■ YOUR GOAL
Output only how many lines below contain "Main".

■ TASK DATA
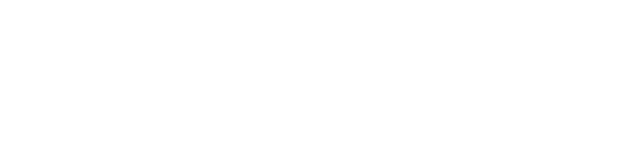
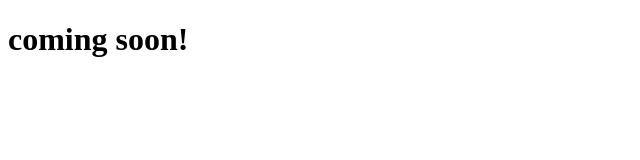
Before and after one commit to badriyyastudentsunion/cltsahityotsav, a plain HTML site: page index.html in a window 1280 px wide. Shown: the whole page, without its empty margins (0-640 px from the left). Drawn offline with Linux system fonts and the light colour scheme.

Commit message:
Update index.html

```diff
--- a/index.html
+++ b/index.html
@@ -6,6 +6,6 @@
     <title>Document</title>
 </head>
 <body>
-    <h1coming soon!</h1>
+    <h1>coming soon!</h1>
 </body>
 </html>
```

* * *

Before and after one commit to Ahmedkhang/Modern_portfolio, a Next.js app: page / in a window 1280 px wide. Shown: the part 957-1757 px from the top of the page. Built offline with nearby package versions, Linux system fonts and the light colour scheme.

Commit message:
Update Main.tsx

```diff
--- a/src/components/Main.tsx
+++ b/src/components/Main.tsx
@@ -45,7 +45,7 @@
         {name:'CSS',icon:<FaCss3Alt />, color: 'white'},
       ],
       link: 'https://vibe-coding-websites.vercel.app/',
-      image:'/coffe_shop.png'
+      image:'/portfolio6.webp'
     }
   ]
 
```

■ SOLUTION FOR THIS PROBLEM
3